This is a speech that can easily be misunderstood as a rant on how "old times were better", but believe me is not about that. Is about how the mind works, what makes us happy and how too many choices can hurt us too. It is worth watching.
Why I found it so interesting? Well, as someone that has been living in the US for some time now but that was not born and raised here, I find myself once and again looking at this culture as an anthropologist or a sociologist would do, I just can't help it.
Of course there are many things to praise about the USA, but on the dark side, what I have noticed is that there are too many choices but too little personal responsibility over the choices we made; too much comfort but too little happiness; too much tolerance but too little respect, and a society that seems to have (still) a steady flux of resources but a steady decline in creativity and critical thinking.
I am generalizing of course. But the level of depression and unhappiness is real and the offer of goods seems to increase by the second but the level of happiness or personal satisfaction doesn't seem to raise at all. I am not arguing we should take the route of the "Brave New World", not at all.That was a world of no real choices and no real happiness.
I am arguing in favor or critical thinking. I believe that the mind, -like almost anything else-, needs time and energy to be able to think, to take a step back and think. If it is too busy making decisions all the time and wondering about the 'what if' (the decision was wrong) it has less time and energy to elaborate critical thinking. To step back. To breathe.
I do not agree with Mr. Schwartz on all levels but I do believe that he raises very good points. From my point of view, this overabundance of choices is one of the reasons creativity, education and critical thinking are not in the raise on this part of the world. But is like the egg and the hen. Which one comes first?
Because critical thinking is also the way to avoid being unhappy by our choices. If you start your decision making process by thinking "Do I need this?" and "Why do I need it?" the number of choices decreases immediately and chances are you will make more counscious choices, what implies less unhappiness over them and more personal responsability.
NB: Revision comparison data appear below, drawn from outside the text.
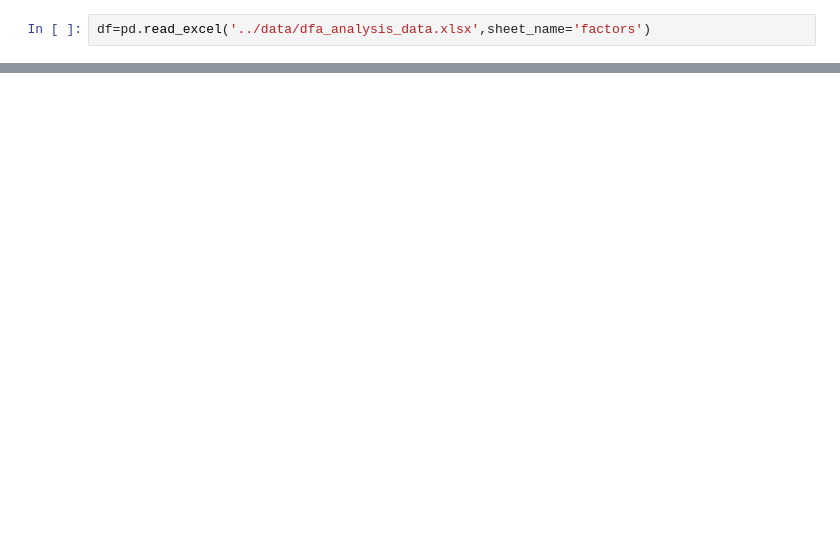
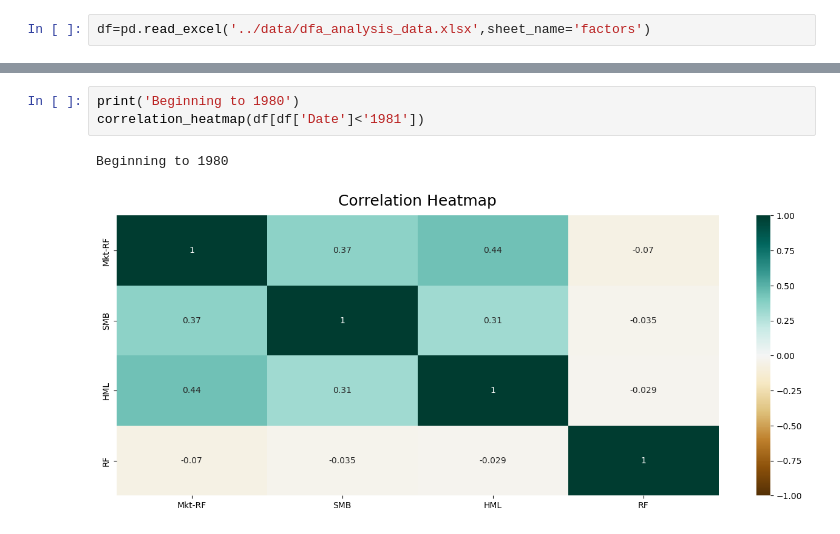
Before and after one commit to dfnoriega/finm-portfolio-2023, a Jupyter notebook: homework/HW4.ipynb, the cells around one changed output, grey strips where cells are left out. Cells and saved outputs as stored; diff of their text form; blank space fills up the shorter version.

```diff
--- a/homework/HW4.ipynb
+++ b/homework/HW4.ipynb
@@ -21,0 +67,6 @@ df
+# %%
+print('Beginning to 1980')
+correlation_heatmap(df[df['Date']<'1981'])
+# %% [output]
+Beginning to 1980
+[figure, added]
```
Also changed, not shown: parts of 28 cells of this notebook, 2 other files.
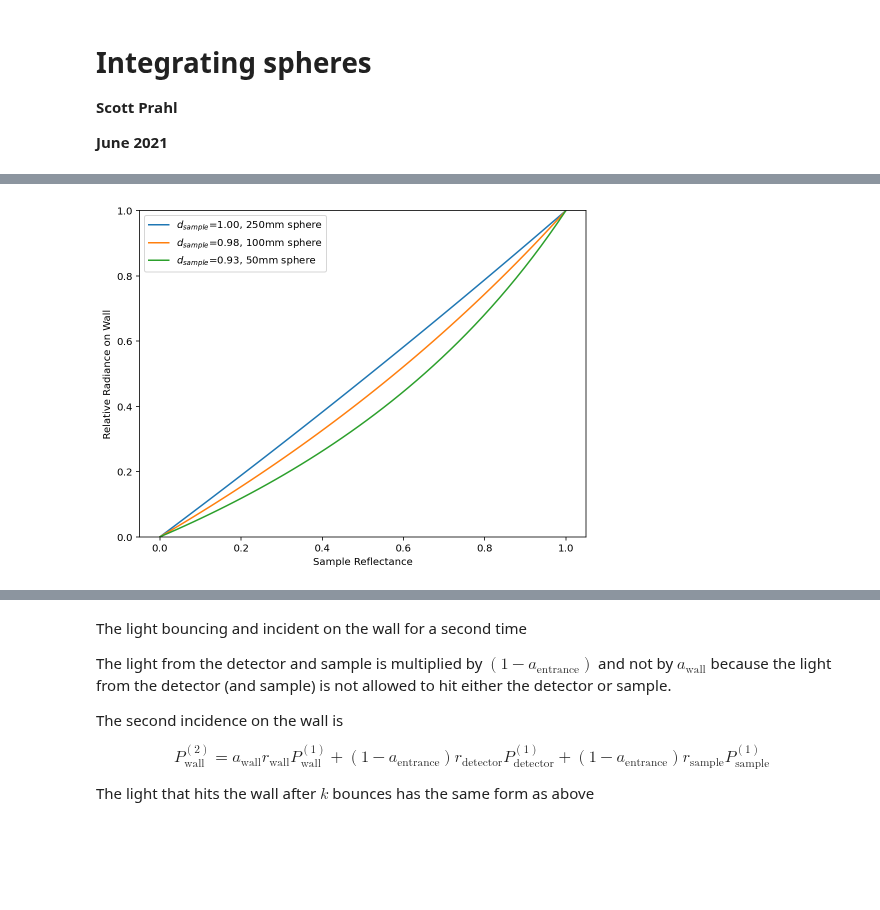
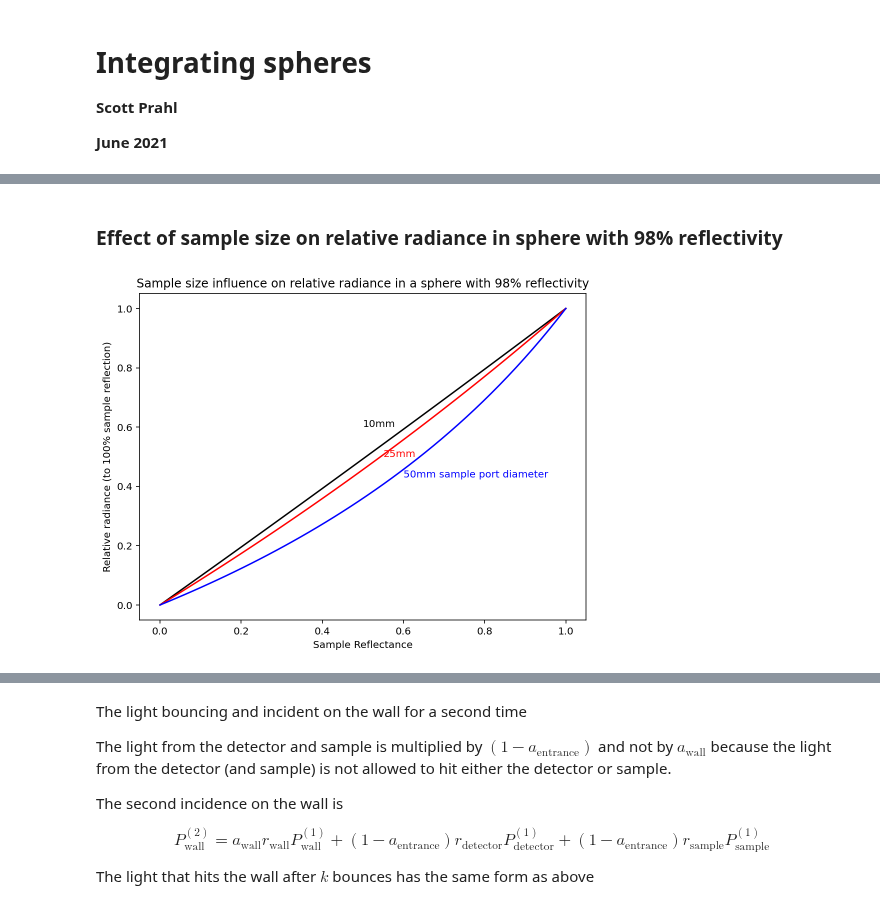
Before and after one commit to scottprahl/iadpython, a Jupyter notebook: docs/sphere.ipynb, the cells around one changed output, grey strips where cells are left out. Drawn from its saved outputs; the diff is of its cells as text; code cells hidden in the pictures; blank space fills up the shorter version.

```diff
--- a/docs/sphere.ipynb
+++ b/docs/sphere.ipynb
@@ -256,27 +261,32 @@ $$
+# %% [markdown]
+### Effect of sample size on relative radiance in sphere with 98% reflectivity
 # %%
+
 r_sample = np.linspace(0.0,1,50)
+s = iadpython.sphere.Sphere(8*25.4, 25.4)
+
 plt.figure(figsize=(8,6))
 
-s = iadpython.sphere.Sphere(250, d_sample=20, d_detector = 12.7, d_entrance=12.7, r_detector=0.2)
-M = s.multiplier(r_sample,r_sample,0.98)
+s.d_sample = 10
+M = s.multiplier(UR1=r_sample, URU=r_sample, r_wall=0.98)
+plt.plot(r_sample, M/np.max(M), color='black')
+plt.text(0.5,0.60,'%gmm'%(s.d_sample), color='black')
+
+s.d_sample=25
+M = s.multiplier(UR1=r_sample, URU=r_sample, r_wall=0.98)
+plt.plot(r_sample, M/np.max(M), color='red')
+plt.text(0.55,0.5,'%gmm'%(s.d_sample), color='red')
+
+s.d_sample=50
+M = s.multiplier(UR1=r_sample, URU=r_sample, r_wall=0.98)
 label='$d_{sample}$=%.2f, %.0fmm sphere'%(s.a_wall,s.d_sphere)
-plt.plot(r_sample, M/np.max(M), label=label)
+plt.plot(r_sample, M/np.max(M), color='blue')
+plt.text(0.6,0.43,'%gmm sample port diameter'%(s.d_sample), color='blue')
 
-s.d_sphere=100
-M = s.multiplier(r_sample,r_sample,0.98)
-label='$d_{sample}$=%.2f, %.0fmm sphere'%(s.a_wall,s.d_sphere)
-plt.plot(r_sample, M/np.max(M), label=label)
-
-s.d_sphere=50
-M = s.multiplier(r_sample,r_sample,0.98)
-label='$d_{sample}$=%.2f, %.0fmm sphere'%(s.a_wall,s.d_sphere)
-plt.plot(r_sample, M/np.max(M), label=label)
-
-plt.legend()
 plt.xlabel('Sample Reflectance')
-plt.ylabel('Relative Radiance on Wall')
-plt.ylim(0,1)
+plt.ylabel('Relative radiance (to 100% sample reflection)')
+plt.title('Sample size influence on relative radiance in a sphere with 98% reflectivity')
 
 plt.show()
 # %% [output]
-[figure, old version]
+[figure, new version]
```
Also changed, not shown: parts of 14 cells of this notebook.
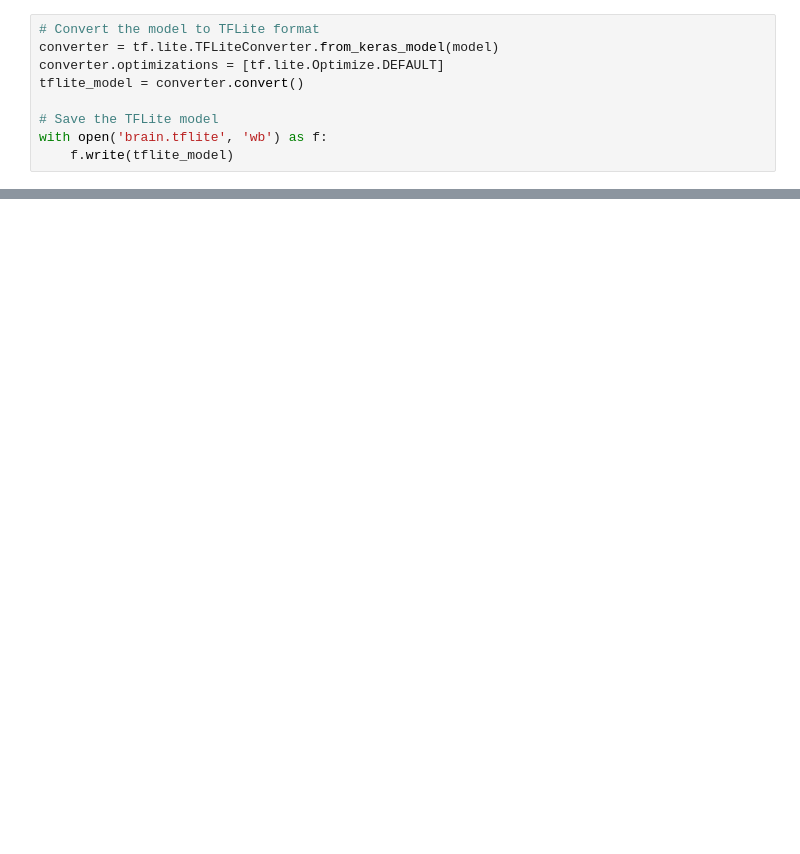
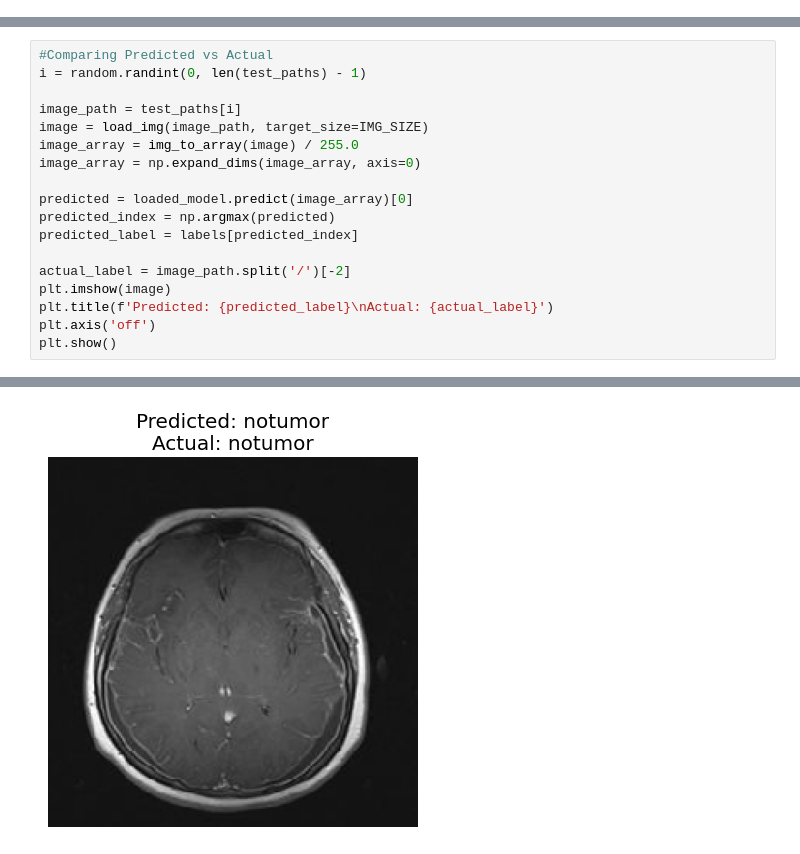
Before and after one commit to thebugged/brain-tumor-classifier, a Jupyter notebook: brain.ipynb, the cells around one changed output, grey strips where cells are left out. Cells and saved outputs as stored; diff of their text form; blank space fills up the shorter version.

```diff
--- a/brain.ipynb
+++ b/brain.ipynb
@@ -353,9 +385,0 @@ plt.show()
-# %%
-# Convert the model to TFLite format
-converter = tf.lite.TFLiteConverter.from_keras_model(model)
-converter.optimizations = [tf.lite.Optimize.DEFAULT]
-tflite_model = converter.convert()
-
-# Save the TFLite model
-with open('brain.tflite', 'wb') as f:
-    f.write(tflite_model)
@@ -380,0 +386,19 @@ Summary on the non-converted ops:
+# %%
+#Comparing Predicted vs Actual
+i = random.randint(0, len(test_paths) - 1)
+
+image_path = test_paths[i]
+image = load_img(image_path, target_size=IMG_SIZE)
+image_array = img_to_array(image) / 255.0
+image_array = np.expand_dims(image_array, axis=0)
+
+predicted = loaded_model.predict(image_array)[0]
+predicted_index = np.argmax(predicted)
+predicted_label = labels[predicted_index]
+
+actual_label = image_path.split('/')[-2]
+plt.imshow(image)
+plt.title(f'Predicted: {predicted_label}\nActual: {actual_label}')
+plt.axis('off')
+plt.show()
+# %% [output]
@@ -380,0 +407 @@ Summary on the non-converted ops:
+[figure, added]
```
Also changed, not shown: parts of 64 cells of this notebook, 12 other files.
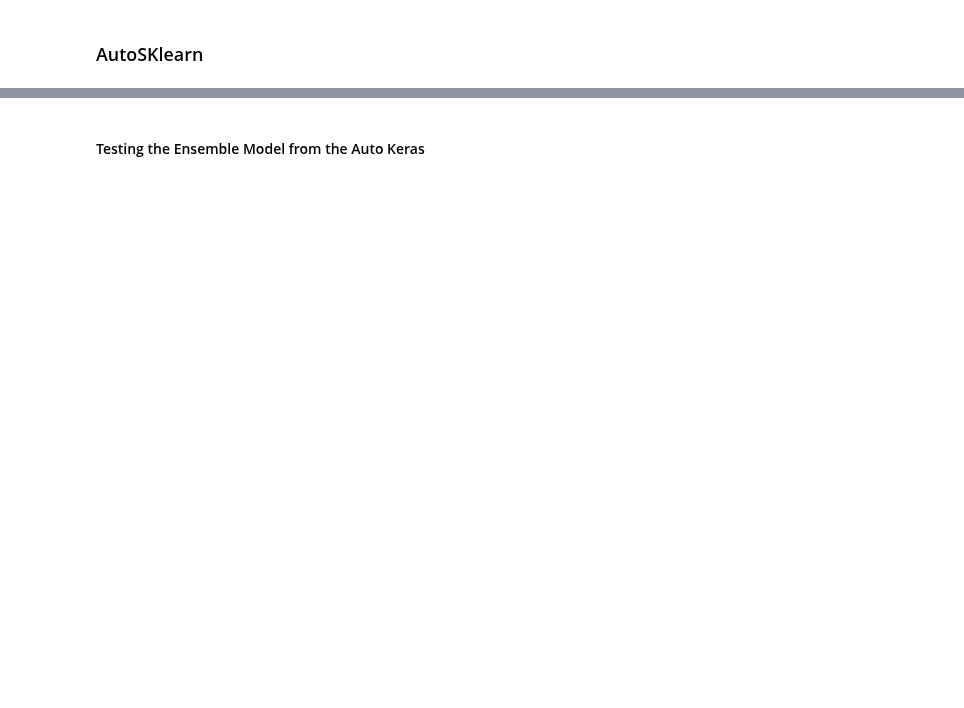
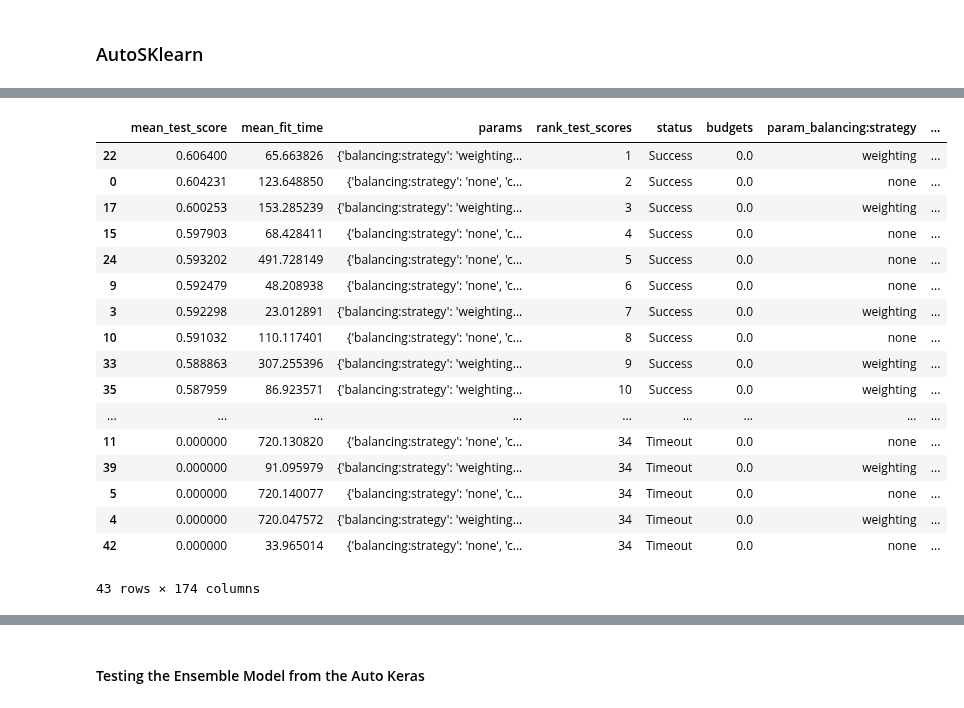
Before and after one commit to MarioCSilva/Speech_Emotion_Recognition_Thesis, a Jupyter notebook: iemocap/model/3_models_study_categorical.ipynb, the cells around one changed output, grey strips where cells are left out. Cells and saved outputs as stored; diff of their text form; code cells hidden in the pictures; blank space fills up the shorter version.

```diff
--- a/iemocap/model/3_models_study_categorical.ipynb
+++ b/iemocap/model/3_models_study_categorical.ipynb
@@ -182,2 +226,23 @@ print(ensemble_model.sprint_statistics())
+# %%
+pd.DataFrame(ensemble_model.cv_results_).sort_values(by = 'mean_test_score', ascending = False)
+# %% [output]
+|  | mean_test_score | mean_fit_time | params | rank_test_scores | status | budgets | param_balancing:strategy | ... |
+| 22 | 0.606400 | 65.663826 | {'balancing:strategy': 'weighting... | 1 | Success | 0.0 | weighting | ... |
+| 0 | 0.604231 | 123.648850 | {'balancing:strategy': 'none', 'c... | 2 | Success | 0.0 | none | ... |
+| 17 | 0.600253 | 153.285239 | {'balancing:strategy': 'weighting... | 3 | Success | 0.0 | weighting | ... |
+| 15 | 0.597903 | 68.428411 | {'balancing:strategy': 'none', 'c... | 4 | Success | 0.0 | none | ... |
+| 24 | 0.593202 | 491.728149 | {'balancing:strategy': 'none', 'c... | 5 | Success | 0.0 | none | ... |
+| 9 | 0.592479 | 48.208938 | {'balancing:strategy': 'none', 'c... | 6 | Success | 0.0 | none | ... |
+| 3 | 0.592298 | 23.012891 | {'balancing:strategy': 'weighting... | 7 | Success | 0.0 | weighting | ... |
+| 10 | 0.591032 | 110.117401 | {'balancing:strategy': 'none', 'c... | 8 | Success | 0.0 | none | ... |
+| 33 | 0.588863 | 307.255396 | {'balancing:strategy': 'weighting... | 9 | Success | 0.0 | weighting | ... |
+| 35 | 0.587959 | 86.923571 | {'balancing:strategy': 'weighting... | 10 | Success | 0.0 | weighting | ... |
+| ... | ... | ... | ... | ... | ... | ... | ... | ... |
+| 11 | 0.000000 | 720.130820 | {'balancing:strategy': 'none', 'c... | 34 | Timeout | 0.0 | none | ... |
+| 39 | 0.000000 | 91.095979 | {'balancing:strategy': 'weighting... | 34 | Timeout | 0.0 | weighting | ... |
+| 5 | 0.000000 | 720.140077 | {'balancing:strategy': 'none', 'c... | 34 | Timeout | 0.0 | none | ... |
+| 4 | 0.000000 | 720.047572 | {'balancing:strategy': 'weighting... | 34 | Timeout | 0.0 | weighting | ... |
+| 42 | 0.000000 | 33.965014 | {'balancing:strategy': 'none', 'c... | 34 | Timeout | 0.0 | none | ... |
+43 rows × 174 columns
 # %%
 ensemble_model.show_models()
```
Also changed, not shown: parts of 12 cells of this notebook.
Critical thinking allows you to manage yourself pretty well without feeling overwhelmed, no matter how many choices are out there. Still, I do agree with him that on some things we may have too many choices.
What is the magic number? I don't know either. I know is not one, and I don't think is two either. The presidential elections are a good example: why just two choices? Wouldn't three real options made everything more interesting and less black and white? (pun intended).
What do you think about the choices you have available?